## What is expected
Collect each line of the records containing the string "grid".

======== Provided records

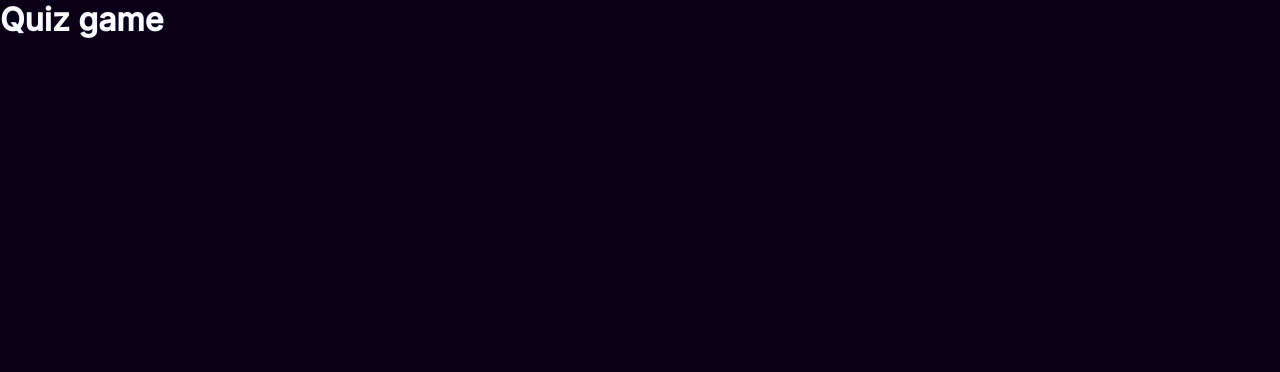
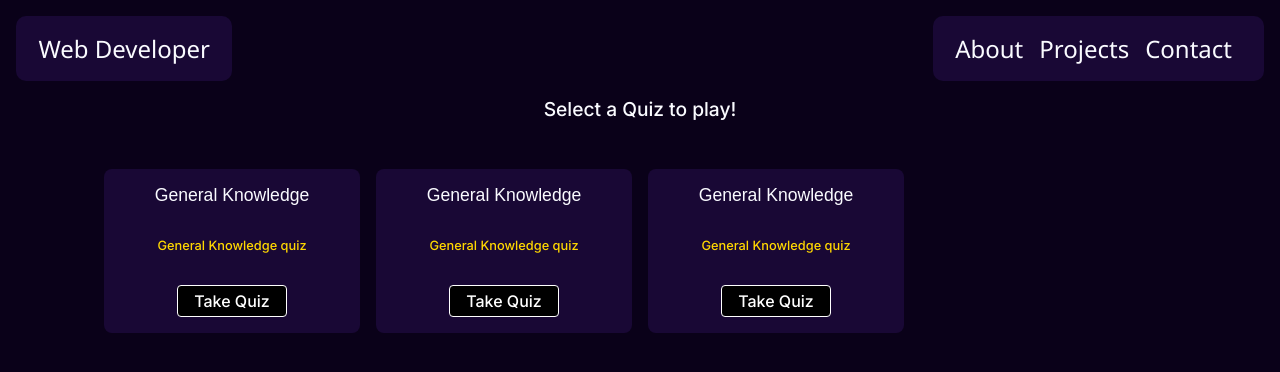
Before and after one commit to HamadNabizada/portfolio, a Next.js app: page /QuizGame in a window 1280 px wide. Shown: the top 372 px of the page. Built offline with nearby package versions, Linux system fonts and the light colour scheme.

Commit message:
added header to tenzies page. created quiz game page. styled quiz game page.

```diff
--- /dev/null
+++ b/components/QuizCard.js
@@ -0,0 +1,11 @@
+import style from '../styles/QuizCard.module.css'
+
+export default function QuizCard(props){
+    return(
+        <div className={style.wrapper}>
+            <h2 className={style.cardTitle}>{props.title}</h2>
+            <h3 className={style.p}>{props.p}</h3>
+            <button className={style.quizbtn}>Take Quiz</button>
+        </div>
+    )
+}
--- a/pages/QuizGame.js
+++ b/pages/QuizGame.js
@@ -1,3 +1,17 @@
+import Header from '../components/Header'
+import style from '../styles/QuizGame.module.css'
+import QuizCard from '../components/QuizCard'
+
 export default function Quiz(){
-    return <h1>Quiz game</h1>
+    return (
+        <div className={style.wrapper}>
+            <Header />
+            <h1 className={style.title}>Select a Quiz to play!</h1>
+            <section className={style.cardWrapper}>
+                <QuizCard title='General Knowledge' p='General Knowledge quiz' />
+                <QuizCard title='General Knowledge' p='General Knowledge quiz' />
+                <QuizCard title='General Knowledge' p='General Knowledge quiz' />
+            </section>
+        </div>
+    )
 }
--- a/pages/Tenzies.js
+++ b/pages/Tenzies.js
@@ -1,9 +1,12 @@
 import TenziesGame from '../components/Tenzies'
+import Header from '../components/Header'
+import style from '../styles/Tenzies.module.css'
 
 
 export default function Tenzies(){
     return (
         <div>
+            <Header />
             <TenziesGame />
         </div>
     )
--- /dev/null
+++ b/styles/QuizCard.module.css
@@ -0,0 +1,37 @@
+.wrapper{
+    display:flex;
+    flex-direction: column;
+    background-color: rgba(25,8,53,255);
+    justify-content: center;
+    align-items: center;
+    border-radius: 8px;
+    padding: 1rem;
+    gap:2rem;
+    min-height:10rem;
+    min-width: 16rem;
+    max-width: 20rem;
+}
+.cardTitle{
+    font-family: Arial, Helvetica, sans-serif;
+    font-weight:normal;
+    font-size: 1.1rem;
+    margin-bottom:auto;
+}
+.p{
+    color:gold;
+    font-weight: lighter;
+    font-size:.8rem;
+}
+.quizbtn{
+    color: white;
+    background-color: black;
+    border:1px solid white;
+    font-family: Inter;
+    font-size: 1rem;
+    padding: .3rem 1rem;
+    border-radius: 4px;
+    cursor: pointer;
+}
+.quizbtn:active{
+    background-color: rgb(46, 45, 45);
+}
--- /dev/null
+++ b/styles/QuizGame.module.css
@@ -0,0 +1,29 @@
+.wrapper{
+    margin: 1rem;
+    display:flex;
+    flex-direction: column;
+}
+.title{
+    justify-self: center;
+    align-self: center;
+    margin-top: 1rem;
+    font-weight: normal;
+    font-size: 1.2rem;
+}
+.cardWrapper{
+    display:flex;
+    flex-direction: column;
+    justify-self: center;
+    align-self: center;
+    margin-top: 1rem;
+    gap: 1rem;
+}
+
+
+@media screen and (min-width: 700px){
+    .cardWrapper{
+        display:grid;
+        grid-template-columns: repeat(4, 1fr);
+        margin-top: 3rem;
+    }
+}
```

================

## Finished task
+        display:grid;
+        grid-template-columns: repeat(4, 1fr);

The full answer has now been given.